Extracted records:
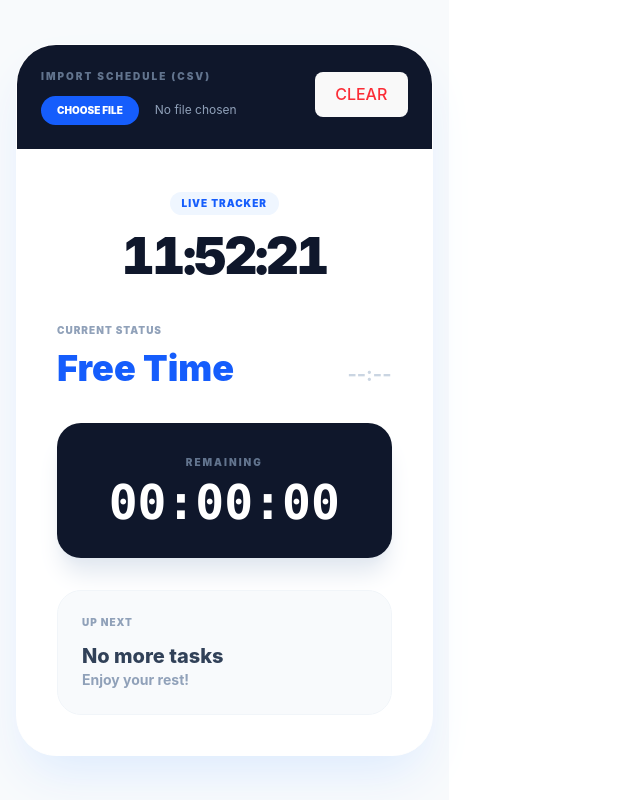
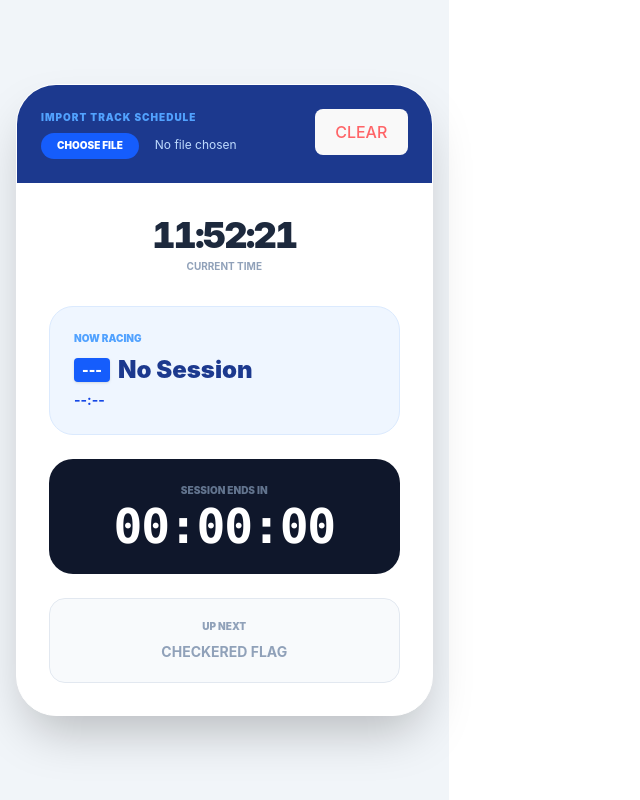
Before and after one commit to kuwachi626/time-management, a React (Vite) app: page / in a window 1280 px wide. Shown: the whole page, without its empty margins (0-640 px from the left). Built offline with nearby package versions, Linux system fonts and the light colour scheme.

Commit message:
csvファイルの構造が変わったのでそれに合わせた

```diff
--- a/src/App.tsx
+++ b/src/App.tsx
@@ -1,16 +1,19 @@
 import React, { useState, useEffect, useMemo, ChangeEvent } from "react";
 
-// --- 型定義 (Interfaces) ---
+// --- 型定義 ---
 interface ScheduleItem {
-	category: string;
-	start: string;
-	end: string;
+	times: string; // 回数 (例: 1(5))
+	className: string; // クラス (例: RMC)
+	start: string; // 開始 (例: 9:00)
+	end: string; // 終了 (例: 9:15)
+	duration: string; // 走行時間 (例: 0:15)
 	startSec: number;
 	endSec: number;
 }
 
 // --- ヘルパー関数 ---
 const timeToSeconds = (timeStr: string): number => {
+	if (!timeStr) return 0;
 	const [h, m] = timeStr.trim().split(":").map(Number);
 	return h * 3600 + m * 60;
 };
@@ -24,27 +27,26 @@ const formatDuration = (totalSeconds: number): string => {
 };
 
 const App: React.FC = () => {
-	// --- 状態管理 ---
 	const [now, setNow] = useState<Date>(new Date());
 
-	// 【変更点1】初期化時にLocalStorageからデータを取得する
+	// LocalStorageから初期データを取得
 	const [schedule, setSchedule] = useState<ScheduleItem[]>(() => {
-		const saved = localStorage.getItem("mySchedule");
+		const saved = localStorage.getItem("raceSchedule");
 		return saved ? JSON.parse(saved) : [];
 	});
 
-	// --- 1秒ごとのタイマー ---
+	// タイマー更新
 	useEffect(() => {
 		const timer = setInterval(() => setNow(new Date()), 1000);
 		return () => clearInterval(timer);
 	}, []);
 
-	// 【変更点2】scheduleが更新されたらLocalStorageに保存する
+	// データ保存
 	useEffect(() => {
-		localStorage.setItem("mySchedule", JSON.stringify(schedule));
+		localStorage.setItem("raceSchedule", JSON.stringify(schedule));
 	}, [schedule]);
 
-	// --- CSV読み込み処理 ---
+	// CSV読み込み (新フォーマット対応)
 	const handleFileUpload = (e: ChangeEvent<HTMLInputElement>) => {
 		const file = e.target.files?.[0];
 		if (!file) return;
@@ -52,16 +54,21 @@ const App: React.FC = () => {
 		const reader = new FileReader();
 		reader.onload = (event) => {
 			const text = event.target?.result as string;
-			const lines = text.split(/\r?\n/).slice(1);
+			const lines = text.split(/\r?\n/).slice(1); // ヘッダーを飛ばす
 
 			const data: ScheduleItem[] = lines
 				.map((line) => {
-					const [category, start, end] = line.split(",");
-					if (!category || !start || !end) return null;
+					// 回数,クラス,開始,終了,走行時間 の5カラム
+					const [times, className, start, end, duration] =
+						line.split(",");
+					if (!times || !className || !start || !end) return null;
+
 					return {
-						category: category.trim(),
+						times: times.trim(),
+						className: className.trim(),
 						start: start.trim(),
 						end: end.trim(),
+						duration: duration?.trim() || "",
 						startSec: timeToSeconds(start),
 						endSec: timeToSeconds(end),
 					};
@@ -74,7 +81,7 @@ const App: React.FC = () => {
 		reader.readAsText(file);
 	};
 
-	// --- スケジュール判定 ---
+	// スケジュール判定
 	const nowSec =
 		now.getHours() * 3600 + now.getMinutes() * 60 + now.getSeconds();
 
@@ -89,87 +96,107 @@ const App: React.FC = () => {
 	const remainingTime = current ? current.endSec - nowSec : 0;
 
 	return (
-		<div className="min-h-screen bg-slate-50 flex items-center justify-center p-4 font-sans antialiased text-slate-900">
-			<div className="w-full max-w-md bg-white rounded-[2.5rem] shadow-2xl shadow-blue-100 overflow-hidden border border-white">
-				{/* CSVアップローダーセクション */}
-				<div className="p-6 bg-slate-900 text-white flex justify-between items-end">
+		<div className="min-h-screen bg-slate-100 flex items-center justify-center p-4 font-sans antialiased text-slate-900">
+			<div className="w-full max-w-md bg-white rounded-[2.5rem] shadow-2xl overflow-hidden border border-white">
+				{/* CSVアップローダー */}
+				<div className="p-6 bg-blue-900 text-white flex justify-between items-end">
 					<div className="flex-1">
-						<label className="block text-[10px] font-black uppercase tracking-[0.2em] text-slate-500 mb-3">
-							Import Schedule (CSV)
+						<label className="block text-[10px] font-black uppercase tracking-widest text-blue-400 mb-2">
+							Import Track Schedule
 						</label>
 						<input
 							type="file"
 							accept=".csv"
 							onChange={handleFileUpload}
-							className="block w-full text-xs text-slate-400 file:mr-4 file:py-2 file:px-4 file:rounded-full file:border-0 file:text-[10px] file:font-black file:uppercase file:bg-blue-600 file:text-white hover:file:bg-blue-500 cursor-pointer transition-all"
+							className="block w-full text-xs text-blue-200 file:mr-4 file:py-1.5 file:px-4 file:rounded-full file:border-0 file:text-[10px] file:font-black file:uppercase file:bg-blue-600 file:text-white hover:file:bg-blue-500 cursor-pointer"
 						/>
 					</div>
-					{/* リセットボタンの追加（任意） */}
 					<button
 						onClick={() => setSchedule([])}
-						className="ml-4 text-[10px] font-black uppercase text-red-500 hover:text-red-400 transition-colors mb-2"
+						className="ml-4 text-[10px] font-black text-red-400 uppercase mb-1"
 					>
 						Clear
 					</button>
 				</div>
 
-				<div className="p-10 space-y-10">
-					{/* デジタル時計 */}
+				<div className="p-8 space-y-8">
+					{/* 現在時刻 */}
 					<div className="text-center">
-						<div className="inline-block px-3 py-1 bg-blue-50 text-blue-600 text-[10px] font-black uppercase tracking-widest rounded-full mb-3">
-							Live Tracker
+						<div className="text-4xl font-black tracking-tighter tabular-nums text-slate-800">
+							{now.toLocaleTimeString("ja-JP", { hour12: false })}
 						</div>
-						<h1 className="text-6xl font-black tracking-tighter tabular-nums">
-							{now.toLocaleTimeString("ja-JP", { hour12: false })}
-						</h1>
+						<p className="text-[10px] font-bold text-slate-400 uppercase mt-1">
+							Current Time
+						</p>
 					</div>
 
-					{/* メインステータス */}
-					<div className="space-y-8">
-						<section className="relative">
-							<p className="text-[10px] font-black text-slate-400 uppercase tracking-widest mb-2">
-								Current Status
+					{/* メインセッション表示 */}
+					<div className="space-y-6">
+						<section className="bg-blue-50 rounded-3xl p-6 border border-blue-100">
+							<p className="text-[10px] font-black text-blue-400 uppercase mb-2">
+								Now Racing
 							</p>
-							<div className="flex items-baseline justify-between gap-4">
-								<h2 className="text-4xl font-black text-blue-600 leading-tight truncate">
-									{current?.category || "Free Time"}
+							<div className="flex flex-col">
+								<div className="flex items-center gap-2 mb-1">
+									<span className="text-sm font-black bg-blue-600 text-white px-2 py-0.5 rounded shadow-sm">
+										{current?.times || "---"}
+									</span>
+									<h2 className="text-2xl font-black text-blue-900 truncate">
+										{current?.className || "No Session"}
 									</h2>
-								<span className="text-xl font-bold text-slate-300 whitespace-nowrap">
-									{current ? `until ${current.end}` : "--:--"}
+								</div>
+								<div className="flex justify-between items-baseline">
+									<span className="text-sm font-bold text-blue-700">
+										{current
+											? `${current.start} - ${current.end}`
+											: "--:--"}
 									</span>
+									{current && (
+										<span className="text-xs font-bold text-blue-400">
+											Duration: {current.duration}
+										</span>
+									)}
+								</div>
 							</div>
 						</section>
 
 						{/* カウントダウン */}
-						<div className="bg-slate-900 rounded-3xl p-8 text-center shadow-xl shadow-slate-200">
-							<p className="text-[10px] font-black text-slate-500 uppercase tracking-[0.2em] mb-2">
-								Remaining
+						<div className="bg-slate-900 rounded-3xl p-6 text-center">
+							<p className="text-[10px] font-black text-slate-500 uppercase mb-1">
+								Session Ends In
 							</p>
-							<p className="text-5xl font-mono font-bold text-white tabular-nums">
+							<p className="text-5xl font-mono font-bold text-white tabular-nums tracking-tight">
 								{formatDuration(remainingTime)}
 							</p>
 						</div>
 
 						{/* 次の予定 */}
-						<section className="p-6 bg-slate-50 rounded-3xl border border-slate-100">
-							<p className="text-[10px] font-black text-slate-400 uppercase tracking-widest mb-3">
+						<section className="p-5 bg-slate-50 rounded-2xl border border-slate-200">
+							<p className="text-[10px] font-black text-slate-400 uppercase mb-2 text-center">
 								Up Next
 							</p>
+							{next ? (
 								<div className="flex justify-between items-center">
 									<div>
-									<h3 className="text-xl font-extrabold text-slate-700">
-										{next?.category || "No more tasks"}
+										<div className="flex items-center gap-2">
+											<span className="text-[10px] font-bold bg-slate-200 text-slate-600 px-1.5 py-0.5 rounded">
+												{next.times}
+											</span>
+											<h3 className="text-lg font-black text-slate-700">
+												{next.className}
 											</h3>
-									<p className="text-sm font-bold text-slate-400">
-										{next
-											? `${next.start} - ${next.end}`
-											: "Enjoy your rest!"}
+										</div>
+										<p className="text-xs font-bold text-slate-400 ml-10">
+											{next.start} - {next.end}
 										</p>
 									</div>
-								{next && (
 									<div className="h-2 w-2 bg-blue-500 rounded-full animate-pulse"></div>
+								</div>
+							) : (
+								<p className="text-center text-sm font-bold text-slate-400 uppercase">
+									Checkered Flag
+								</p>
 							)}
-							</div>
 						</section>
 					</div>
 				</div>
```
Lines whose indentation alone changed are shown as unchanged.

* _EXERCISE AIM_: Retrieve each line from the records above where the word "shadow" occurs.

* _FINISHED EXERCISE_:
-			<div className="w-full max-w-md bg-white rounded-[2.5rem] shadow-2xl shadow-blue-100 overflow-hidden border border-white">
+			<div className="w-full max-w-md bg-white rounded-[2.5rem] shadow-2xl overflow-hidden border border-white">
+									<span className="text-sm font-black bg-blue-600 text-white px-2 py-0.5 rounded shadow-sm">
-						<div className="bg-slate-900 rounded-3xl p-8 text-center shadow-xl shadow-slate-200">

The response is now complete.